In lieu of an abstract, here is a brief excerpt of the content:

  • The New South AfricaProblems of Reconstruction
  • Charles Simkins (bio)

When political parties were unbanned in South Africa and Nelson Mandela walked out of prison in February 1990, more than just a new political dynamic was unleashed. Within weeks, an intense debate about economic policy was also under way. New economic thinking was required from both the establishment and the African National Congress (ANC). The establishment had to confront the fact that the economy had become very inefficient. Per-capita GNP had been declining since the mid-1970s (with the exception of a blip caused by the gold-price boom of the early 1980s). The ANC had to confront the implications of the collapse of the communist system in Eastern Europe and the Soviet Union, especially as its own economic thinking had become radicalized over the course of 30 years in exile.
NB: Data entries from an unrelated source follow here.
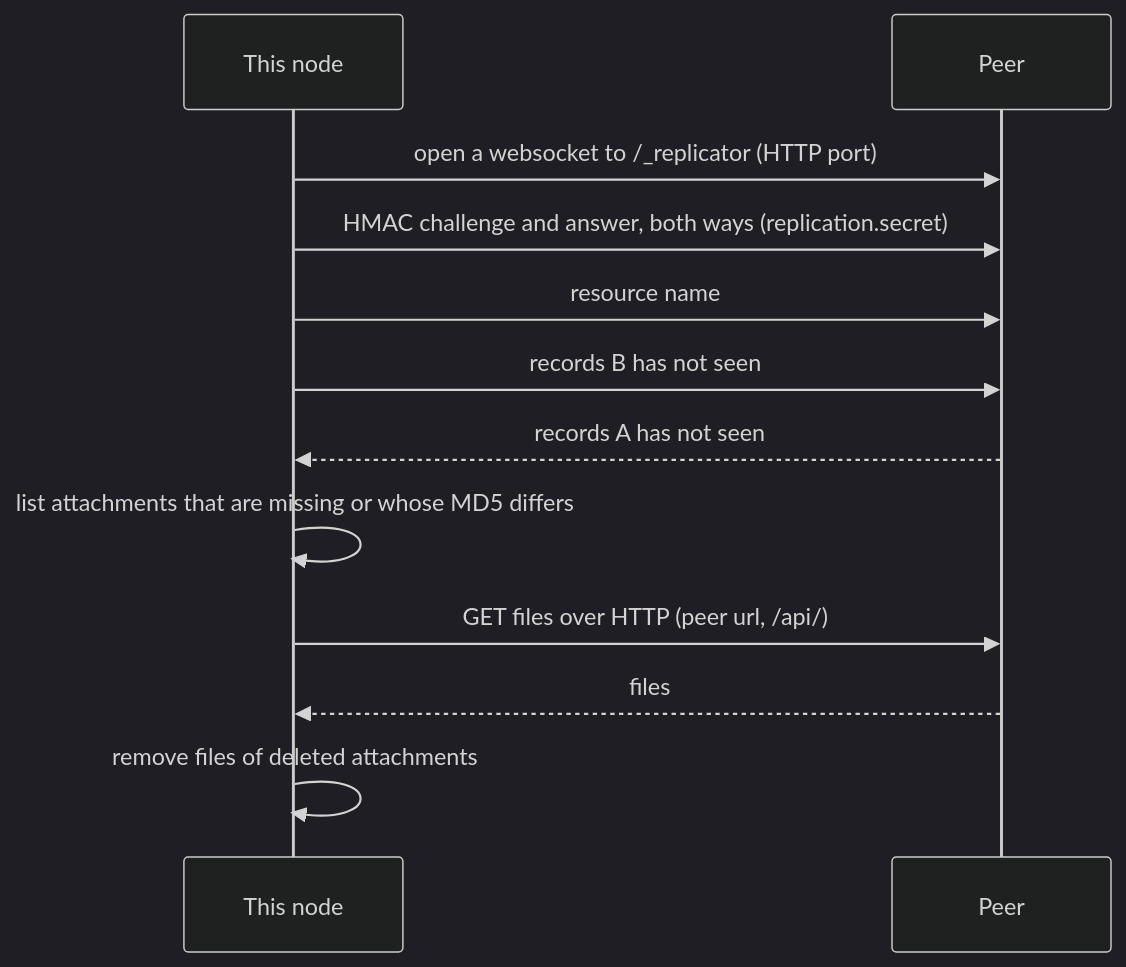
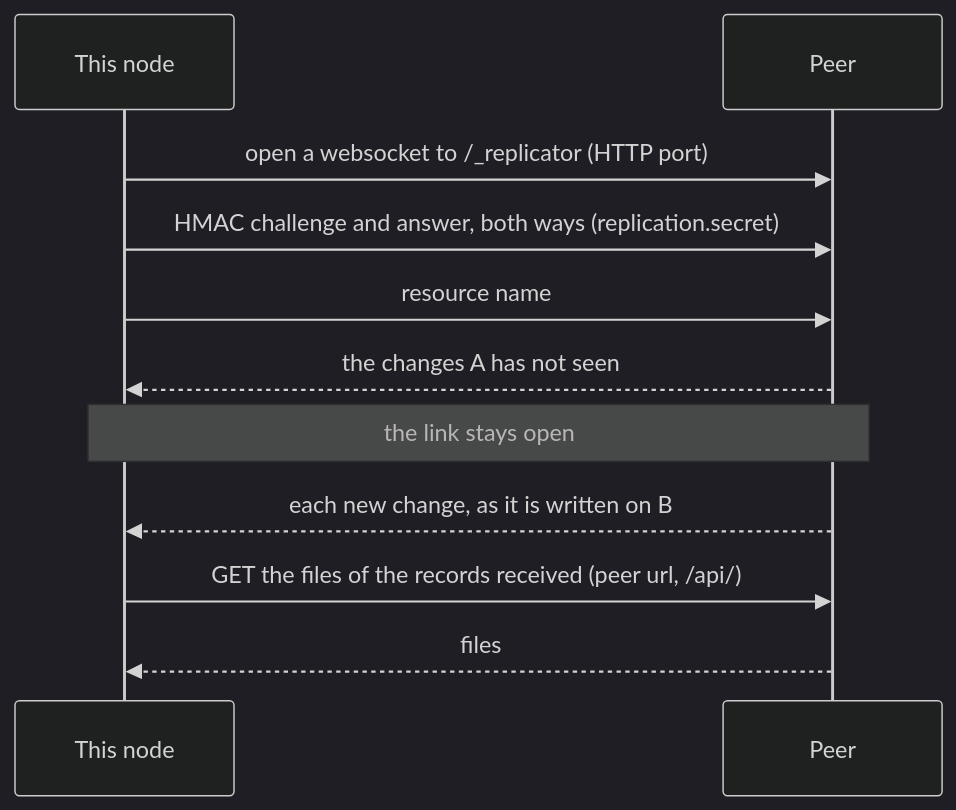
Before and after one commit to xiaodoudou/embed-cms: the first of 2 diagrams in docs/operations/REPLICATION.md, drawn with Mermaid (dark theme). The commit also changed other lines of this file and 23 other files, not shown here.

````diff
--- a/docs/operations/REPLICATION.md
+++ b/docs/operations/REPLICATION.md
@@ -18,14 +18,13 @@
 ```mermaid
 sequenceDiagram
   participant A as This node
   participant B as Peer
   A->>B: open a websocket to /_replicator (HTTP port)
   A->>B: HMAC challenge and answer, both ways (replication.secret)
   A->>B: resource name
-  A->>B: records B has not seen
-  B-->>A: records A has not seen
-  A->>A: list attachments that are missing or whose MD5 differs
-  A->>B: GET files over HTTP (peer url, /api/)
+  B-->>A: the changes A has not seen
+  Note over A,B: the link stays open
+  B-->>A: each new change, as it is written on B
+  A->>B: GET the files of the records received (peer url, /api/)
   B-->>A: files
-  A->>A: remove files of deleted attachments
 ```
````
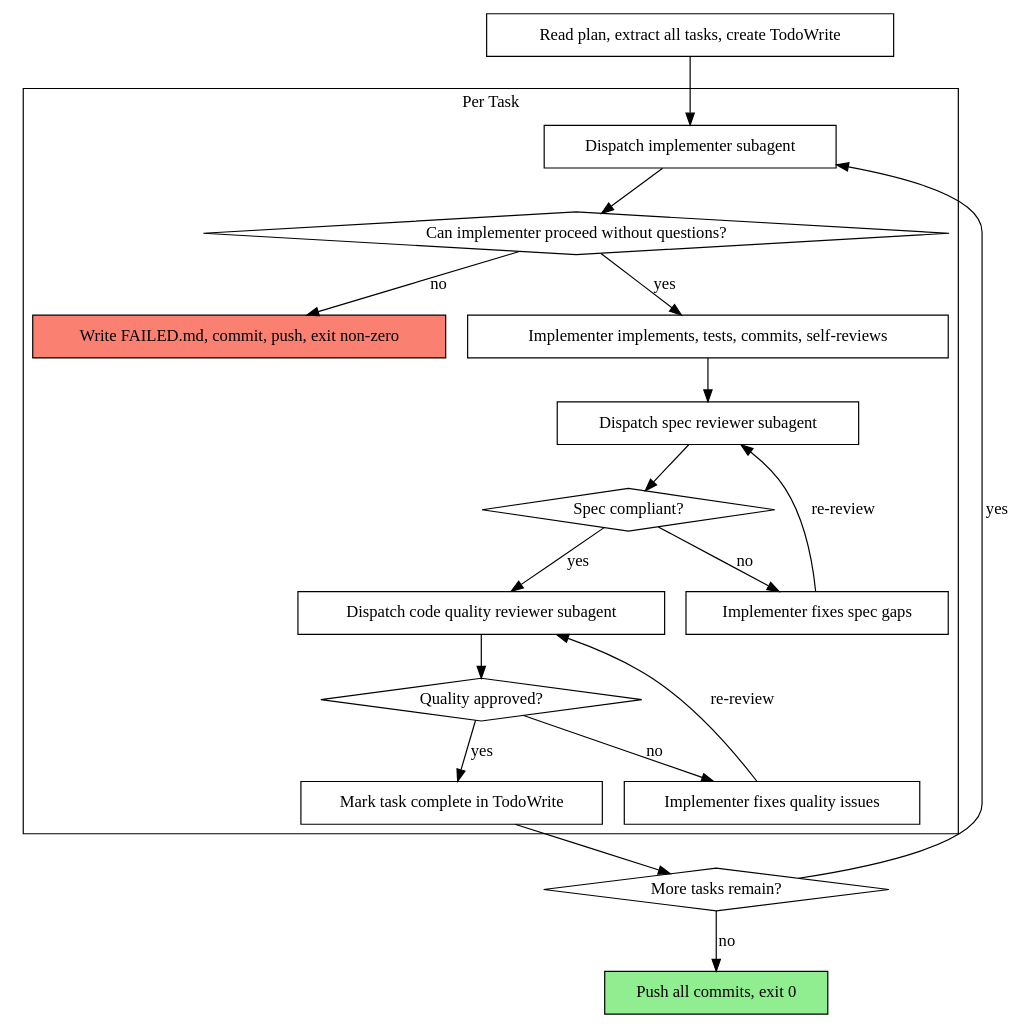
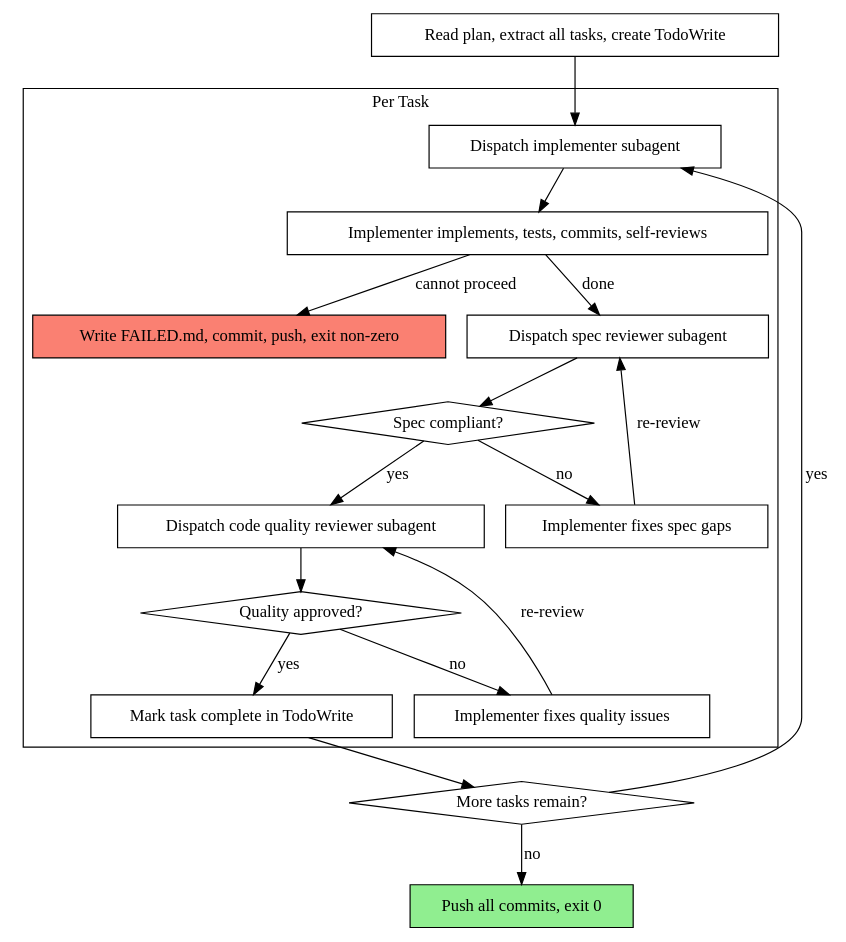
Before and after one commit to reza-gh-lndsk/superpowers-for-lendesk: the diagram in skills/headless-driven-development/SKILL.md, drawn with Graphviz.

Commit message:
fix: remove questions diamond from headless skill process diagram

````diff
--- a/skills/headless-driven-development/SKILL.md
+++ b/skills/headless-driven-development/SKILL.md
@@ -46,41 +46,39 @@
 ```dot
 digraph process {
     rankdir=TB;
 
     subgraph cluster_per_task {
         label="Per Task";
         "Dispatch implementer subagent" [shape=box];
-        "Can implementer proceed without questions?" [shape=diamond];
+        "Implementer implements, tests, commits, self-reviews" [shape=box];
         "Write FAILED.md, commit, push, exit non-zero" [shape=box style=filled fillcolor=salmon];
-        "Implementer implements, tests, commits, self-reviews" [shape=box];
         "Dispatch spec reviewer subagent" [shape=box];
         "Spec compliant?" [shape=diamond];
         "Implementer fixes spec gaps" [shape=box];
         "Dispatch code quality reviewer subagent" [shape=box];
         "Quality approved?" [shape=diamond];
         "Implementer fixes quality issues" [shape=box];
         "Mark task complete in TodoWrite" [shape=box];
     }
 
     "Read plan, extract all tasks, create TodoWrite" [shape=box];
     "More tasks remain?" [shape=diamond];
     "Push all commits, exit 0" [shape=box style=filled fillcolor=lightgreen];
 
     "Read plan, extract all tasks, create TodoWrite" -> "Dispatch implementer subagent";
-    "Dispatch implementer subagent" -> "Can implementer proceed without questions?";
-    "Can implementer proceed without questions?" -> "Write FAILED.md, commit, push, exit non-zero" [label="no"];
-    "Can implementer proceed without questions?" -> "Implementer implements, tests, commits, self-reviews" [label="yes"];
-    "Implementer implements, tests, commits, self-reviews" -> "Dispatch spec reviewer subagent";
+    "Dispatch implementer subagent" -> "Implementer implements, tests, commits, self-reviews";
+    "Implementer implements, tests, commits, self-reviews" -> "Write FAILED.md, commit, push, exit non-zero" [label="cannot proceed"];
+    "Implementer implements, tests, commits, self-reviews" -> "Dispatch spec reviewer subagent" [label="done"];
     "Dispatch spec reviewer subagent" -> "Spec compliant?";
     "Spec compliant?" -> "Implementer fixes spec gaps" [label="no"];
     "Implementer fixes spec gaps" -> "Dispatch spec reviewer subagent" [label="re-review"];
     "Spec compliant?" -> "Dispatch code quality reviewer subagent" [label="yes"];
     "Dispatch code quality reviewer subagent" -> "Quality approved?";
     "Quality approved?" -> "Implementer fixes quality issues" [label="no"];
     "Implementer fixes quality issues" -> "Dispatch code quality reviewer subagent" [label="re-review"];
     "Quality approved?" -> "Mark task complete in TodoWrite" [label="yes"];
     "Mark task complete in TodoWrite" -> "More tasks remain?";
     "More tasks remain?" -> "Dispatch implementer subagent" [label="yes"];
     "More tasks remain?" -> "Push all commits, exit 0" [label="no"];
 }
 ```
````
A degree of disorientation followed. Some intellectuals on the left transferred their allegiance from the authoritarian socialism of Moscow to the authoritarian capitalism of Seoul. Some intellectuals on the right, meanwhile, found themselves supporting popular calls for the transfer of local-government housing to tenants at nominal prices. International experts from academia and the global financial institutions made their appearance and contributed new perspectives, marking an end to South Africa’s long period of intellectual isolation. South African business leaders were actively involved in the debate from the start, and sponsored a large number of meetings and conferences. One businessman, Derek Keys, became minister of finance in 1992 and continued to hold office through the first few months of President Mandela’s government of national unity. [End Page 82]

As it became clear that the third round of formal negotiations would lead to elections in 1994, the ANC came under increasing pressure to declare its economic policies in some detail. The old habit of referring to the Freedom Charter of 1955 was no longer enough, so in late 1993 it produced several drafts of a new plan, entitled the Reconstruction and Development Programme (RDP). A final version published in early 1994 was used as an election manifesto. The claim made for the program in the first paragraph of the document was all-encompassing: “The RDP is an integrated, coherent socio-economic policy framework. It seeks to mobilise all our people and our country’s resources toward the final eradication of apartheid and the building of a democratic, non-racial and non-sexist future.” 1 In the run-up to the April 1994 elections, the ANC leadership asked to be judged by its performance on the RDP, which soon came to be regarded as the major statement of ANC policy. The ANC has continually stressed the transforming nature of the RDP, asking people to consider it not simply as a collection of projects, but rather as the embodiment of a set of values.

Few in South Africa would now deny that some sort of economic development program is needed. Apartheid has left a legacy of unemployment, unmet infrastructural needs, deficits in human capital, and great inequality in the distribution of income. Using a strict definition of unemployment, which requires that the unemployed individual be actively looking for work, the October Household Survey (an annual demographic and labor-market survey conducted by the state) found that 17 percent of “economically active” men and 25 percent of women were unemployed in 1994. An additional 9 percent of men and 16 percent of women are involuntarily unemployed but not actively seeking work. In the early 1990s, average class size in schools attended by blacks was twice that of schools attended by other groups, and blacks succeeded in passing the final examination given at the end of the last year of secondary school at only half the rate of other groups. The average per-capita income of blacks is about one-eighth that of whites. While the suburbs enjoy excellent public services, those in the townships are substandard and subject to frequent disruption. These gaps must be closed if democracy is to have a real impact on economic opportunity in South Africa.

It is essential that the RDP enjoy support beyond the adherents of the ANC. Although the ANC has three times as...

Additional Information

ISSN
1086-3214
Print ISSN
1045-5736
Pages
pp. 82-95
Launched on MUSE
1996-01-01
Open Access
No
Back To Top

This website uses cookies to ensure you get the best experience on our website. Without cookies your experience may not be seamless.